Terrorism and extremism
Since September 2001, the struggle against international jihadist terrorism all across the globe has become a defining security paradigm of the
twenty-first century. Even the most remote and neglected corners of the
earth have become caught up in the fight, and the African landscape is
now an inescapable—and increasingly critical—part of this new security
equation. Without a doubt several areas of the continent have become
the new foci of African and international efforts to combat the rising
tide of international jihadist and extremist
Understanding state responses to terrorism in Egypt
Dina Al Raffie
-independence Egypt, the trajectory of modern-day jihadism traces its intellectual, ideological roots to late nineteenth-century Islamic reformers and, more concretely, to the founding of the Jama‘at al-Ikhwan al - Muslimun (the Muslim Brotherhood, henceforth Ikhwan). However, it would be misleading to present jihadism in general as the primary threat to Egyptian national security interests. Although Islamic extremism has arguably constituted the primary terrorist threat to the nation state since its independence, the Egyptian conceptualization of terrorism and the way in which
Once extremism has been countered, what will the world look like?
This is, obviously, an important question. That a counter-extremism strategy should know exactly what it is hoping to achieve – the kind of world it is attempting to build – appears common sense. Yet, interestingly, while counter-extremism strategies proliferate around the world, it is fascinating to note how poorly defined both extremism and counter-extremism remain.
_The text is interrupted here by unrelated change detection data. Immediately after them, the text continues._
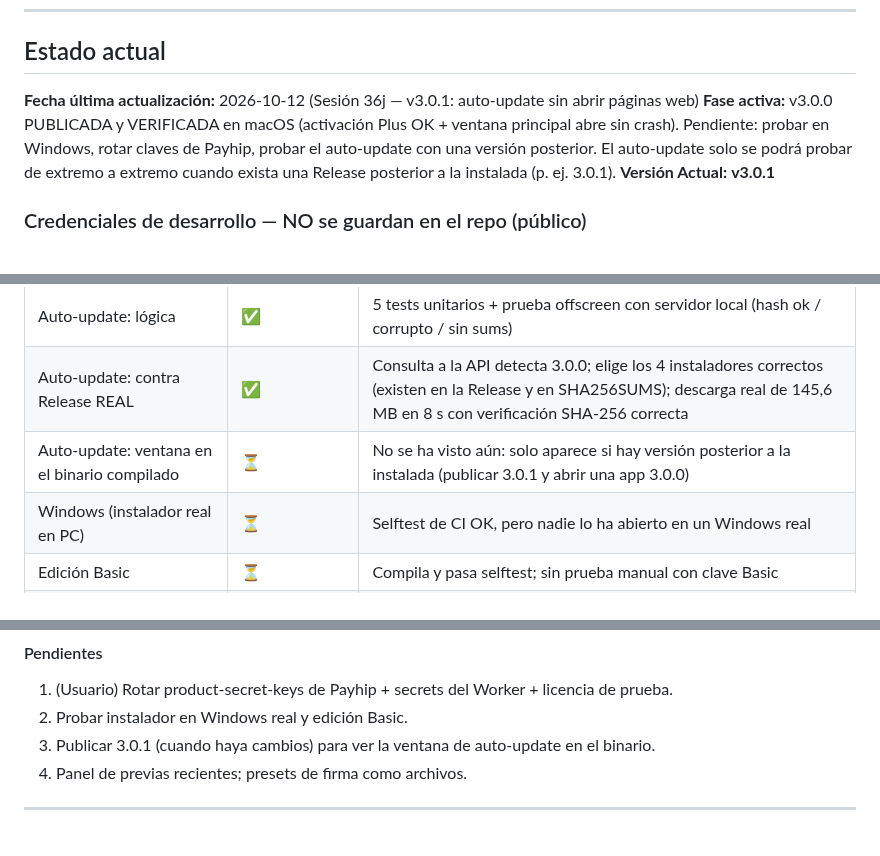
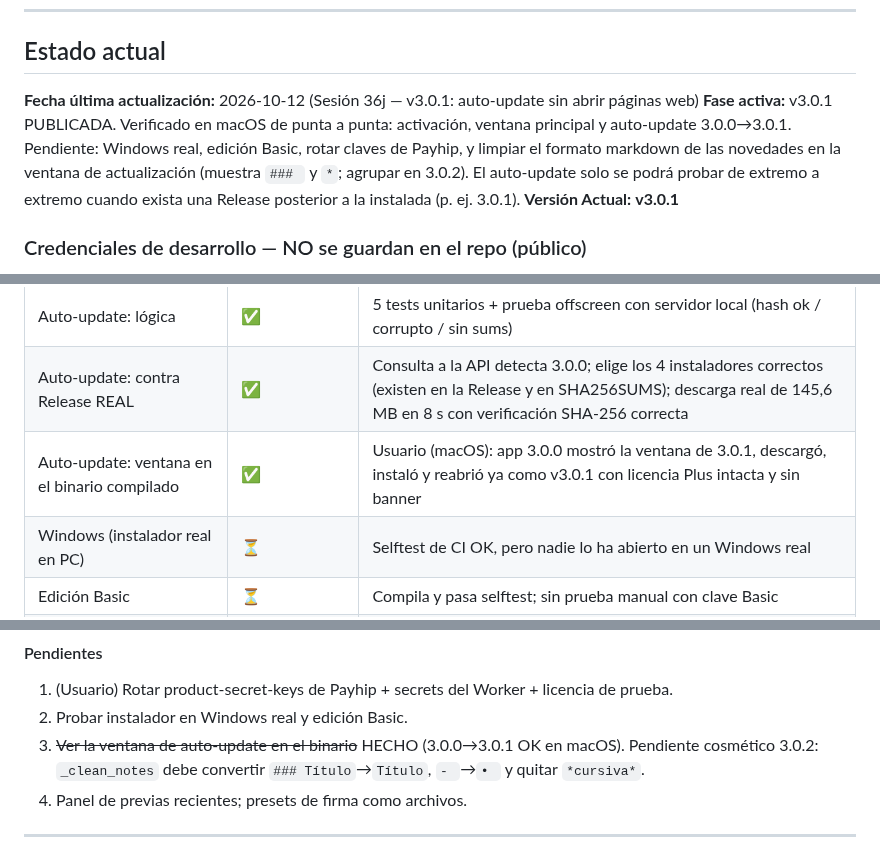
Before and after one commit to borjacandeel/auto-previas, a Markdown page: progreso.md, 3 parts joined by grey strips. Rendered like a GitHub page.

Commit message:
docs: auto-update verificado de punta a punta en macOS (3.0.0 a 3.0.1)
Co-Authored-By: Claude Sonnet 5.5 <noreply@anthropic.com>
Claude-Session: https://claude.ai/code/session_016ubTNbdAQy4hfEtKCrrp4y

```diff
--- a/progreso.md
+++ b/progreso.md
@@ -46,7 +46,7 @@
 
 ## Estado actual
 **Fecha última actualización:** 2026-10-12 (Sesión 36j — v3.0.1: auto-update sin abrir páginas web)
-**Fase activa:** v3.0.0 PUBLICADA y VERIFICADA en macOS (activación Plus OK + ventana principal abre sin crash). Pendiente: probar en Windows, rotar claves de Payhip, probar el auto-update con una versión posterior. El auto-update solo se podrá probar de extremo a extremo cuando exista una Release posterior a la instalada (p. ej. 3.0.1).
+**Fase activa:** v3.0.1 PUBLICADA. Verificado en macOS de punta a punta: activación, ventana principal y auto-update 3.0.0→3.0.1. Pendiente: Windows real, edición Basic, rotar claves de Payhip, y limpiar el formato markdown de las novedades en la ventana de actualización (muestra `### ` y `*`; agrupar en 3.0.2). El auto-update solo se podrá probar de extremo a extremo cuando exista una Release posterior a la instalada (p. ej. 3.0.1).
 **Versión Actual:** **v3.0.1**
 
 ### Credenciales de desarrollo — NO se guardan en el repo (público)
@@ -83,7 +83,7 @@
 | Ventana principal macOS | ✅ | Abre sin crash (causa anterior = Nuitka 4.3) |
 | Auto-update: lógica | ✅ | 5 tests unitarios + prueba offscreen con servidor local (hash ok / corrupto / sin sums) |
 | Auto-update: contra Release REAL | ✅ | Consulta a la API detecta 3.0.0; elige los 4 instaladores correctos (existen en la Release y en SHA256SUMS); descarga real de 145,6 MB en 8 s con verificación SHA-256 correcta |
-| Auto-update: ventana en el binario compilado | ⏳ | No se ha visto aún: solo aparece si hay versión posterior a la instalada (publicar 3.0.1 y abrir una app 3.0.0) |
+| Auto-update: ventana en el binario compilado | ✅ | Usuario (macOS): app 3.0.0 mostró la ventana de 3.0.1, descargó, instaló y reabrió ya como v3.0.1 con licencia Plus intacta y sin banner |
 | Windows (instalador real en PC) | ⏳ | Selftest de CI OK, pero nadie lo ha abierto en un Windows real |
 | Edición Basic | ⏳ | Compila y pasa selftest; sin prueba manual con clave Basic |
 | Rotación de claves Payhip + licencia de prueba | ❌ pendiente del usuario | Estuvieron en el historial público de git |
@@ -99,7 +99,7 @@
 #### Pendientes
 1. (Usuario) Rotar product-secret-keys de Payhip + secrets del Worker + licencia de prueba.
 2. Probar instalador en Windows real y edición Basic.
-3. Publicar 3.0.1 (cuando haya cambios) para ver la ventana de auto-update en el binario.
+3. ~~Ver la ventana de auto-update en el binario~~ HECHO (3.0.0→3.0.1 OK en macOS). Pendiente cosmético 3.0.2: `_clean_notes` debe convertir `### Título`→`Título`, `- `→`• ` y quitar `*cursiva*`.
 4. Panel de previas recientes; presets de firma como archivos.
 
 ---
```
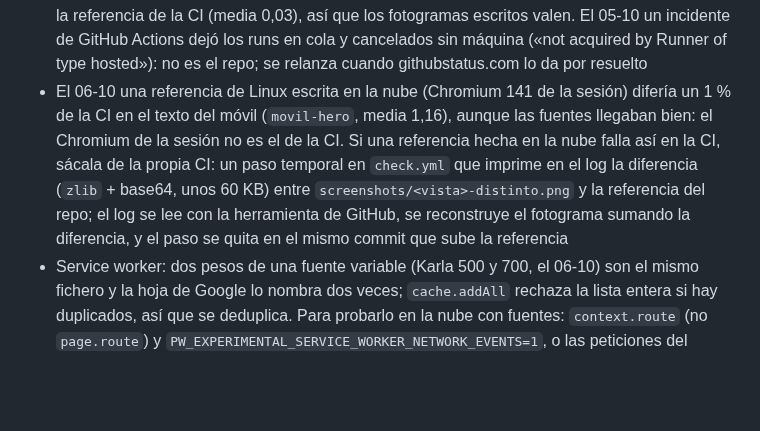
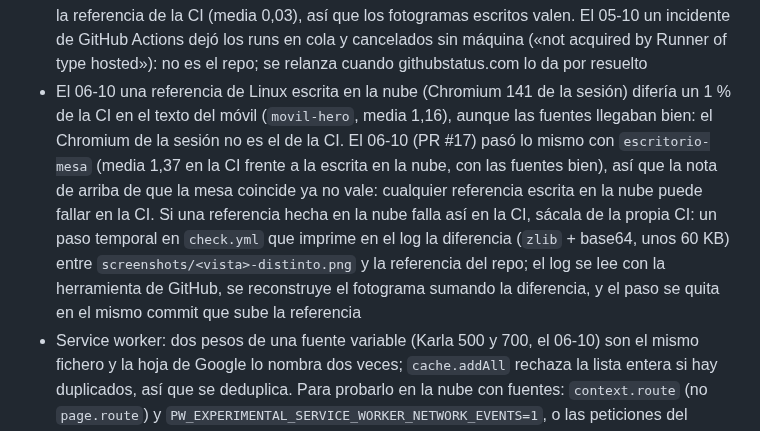
Before and after one commit to alopedev/reus-web, a Markdown page: docs/handoff.md, the part around the change. Rendered like a GitHub page; blank space fills up the shorter version.

Commit message:
docs: cloud-written table reference also differs from CI's Chromium
Co-Authored-By: Claude Opus 5.5 (1M context) <noreply@anthropic.com>
Claude-Session: https://claude.ai/code/session_01FCphKZwv7cQ1YimZ9EYRmW

```diff
--- a/docs/handoff.md
+++ b/docs/handoff.md
@@ -75,7 +75,7 @@ Todo el contexto necesario está en este repositorio. Decisiones: `docs/plan.md`
 - Separa las celdas de las filas del tablero con espacios en el HTML (el grid los ignora visualmente, pero sin ellos el lector de pantalla y `textContent` leen «R1510:03» en vez de «R15 10:03»)
 - Nunca dos `check.py` (ni capturas con Playwright) a la vez
 - En una sesión de Claude en la nube, el proxy bloquea Google Fonts y la descarga de artifacts de Actions (`blob.core.windows.net`). Sin fuentes, `check.py` falla en la mesa por la fuente de reserva. Para renovar referencias de Linux desde la nube: ejecuta `check.py paridad` con las peticiones `fonts.g*` servidas por `urllib` con el CA del proxy (`/root/.ccr/ca-bundle.crt`) y el mismo user agent (así llegan los mismos woff2 que en CI); con fuentes, la mesa coincide con la referencia de la CI (media 0,03), así que los fotogramas escritos valen. El 05-10 un incidente de GitHub Actions dejó los runs en cola y cancelados sin máquina («not acquired by Runner of type hosted»): no es el repo; se relanza cuando githubstatus.com lo da por resuelto
-- El 06-10 una referencia de Linux escrita en la nube (Chromium 141 de la sesión) difería un 1 % de la CI en el texto del móvil (`movil-hero`, media 1,16), aunque las fuentes llegaban bien: el Chromium de la sesión no es el de la CI. Si una referencia hecha en la nube falla así en la CI, sácala de la propia CI: un paso temporal en `check.yml` que imprime en el log la diferencia (`zlib` + base64, unos 60 KB) entre `screenshots/<vista>-distinto.png` y la referencia del repo; el log se lee con la herramienta de GitHub, se reconstruye el fotograma sumando la diferencia, y el paso se quita en el mismo commit que sube la referencia
+- El 06-10 una referencia de Linux escrita en la nube (Chromium 141 de la sesión) difería un 1 % de la CI en el texto del móvil (`movil-hero`, media 1,16), aunque las fuentes llegaban bien: el Chromium de la sesión no es el de la CI. El 06-10 (PR #17) pasó lo mismo con `escritorio-mesa` (media 1,37 en la CI frente a la escrita en la nube, con las fuentes bien), así que la nota de arriba de que la mesa coincide ya no vale: cualquier referencia escrita en la nube puede fallar en la CI. Si una referencia hecha en la nube falla así en la CI, sácala de la propia CI: un paso temporal en `check.yml` que imprime en el log la diferencia (`zlib` + base64, unos 60 KB) entre `screenshots/<vista>-distinto.png` y la referencia del repo; el log se lee con la herramienta de GitHub, se reconstruye el fotograma sumando la diferencia, y el paso se quita en el mismo commit que sube la referencia
 - Service worker: dos pesos de una fuente variable (Karla 500 y 700, el 06-10) son el mismo fichero y la hoja de Google lo nombra dos veces; `cache.addAll` rechaza la lista entera si hay duplicados, así que se deduplica. Para probarlo en la nube con fuentes: `context.route` (no `page.route`) y `PW_EXPERIMENTAL_SERVICE_WORKER_NETWORK_EVENTS=1`, o las peticiones del worker no pasan por la ruta. `ctx.service_workers[0].evaluate(...)` ejecuta código dentro del worker para ver sus errores
 - Los runners de GitHub varían el doble de velocidad: `check.py` tarda 17 min en uno rápido y 32–36 en uno lento. Del 28-09 al 01-10, los runs lentos fallaron en el clic del pueblo (1000x1300, 1920x1080, 2560x1440: los tamaños más caros de pintar por software) con 4 s de margen, y en el check 16 con 800 ms fijos para que el lienzo siguiera a los papeles. Parecía determinista (siempre los mismos tamaños) y era tiempo: el mismo código pasó en un runner rápido. Ahora los clics del selector esperan hasta `CLICK_MS` (15 s) y el check 16 espera a que el lienzo tenga su tamaño (`table_sized`). Si un check falla siempre en los mismos tamaños grandes, mira cuánto tardó el run antes de buscar un bug
 - Si `check.py` falla, el robot de horarios no publica nada: una CI roja en `main` deja la web con los horarios del último día bueno (cubren 14 días)
```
If one cannot define what one is attempting to counter, how can one claim to have succeeded? Two years after
A genealogical study of terrorism and counter-terrorism discourses
Tracing the discursive origins of ‘(violent) extremism’: terrorism, radicalisation and extremism
Recently, the terms terrorism , radicalisation and extremism have been utilised interchangeably by scholars, decision makers and policy practitioners to interpret the so-called ‘terrorist threat’. The tendency is to increasingly merge these terms into a sole discursive framework that is perceived to affect the modern epistemological understanding of terrorism and the subsequent practices of countering (violent) extremism in many Western countries ( Richards
Counter-terrorism has undergone a significant shift since its ‘post-9/11’ inception. In the last decade, the language and the policies of the ‘war on terrorism’ started losing legitimacy. Maintaining this discursive structure and its practices meant that the discourse had to be reformulated against new challenges. The discourse on terrorism is now replete with references to radicalisation and extremism. These categories have become central in fighting terrorism but do not present a lesser grade of incongruency than their predecessors. Despite
The independent Algerian state was born through extreme violence and, during its more than five decades of independent existence, has experienced repeated episodes of violent political convulsion. Indeed, since 1980, violence has been the leitmotif of Algeria's political evolution and, since the mid-1980s, this has often taken the form of non-state terrorist extremism, 1 particularly during the 1990s when the country was plunged into civil war. Since the civil war ended at the start of the twenty-first century, the country has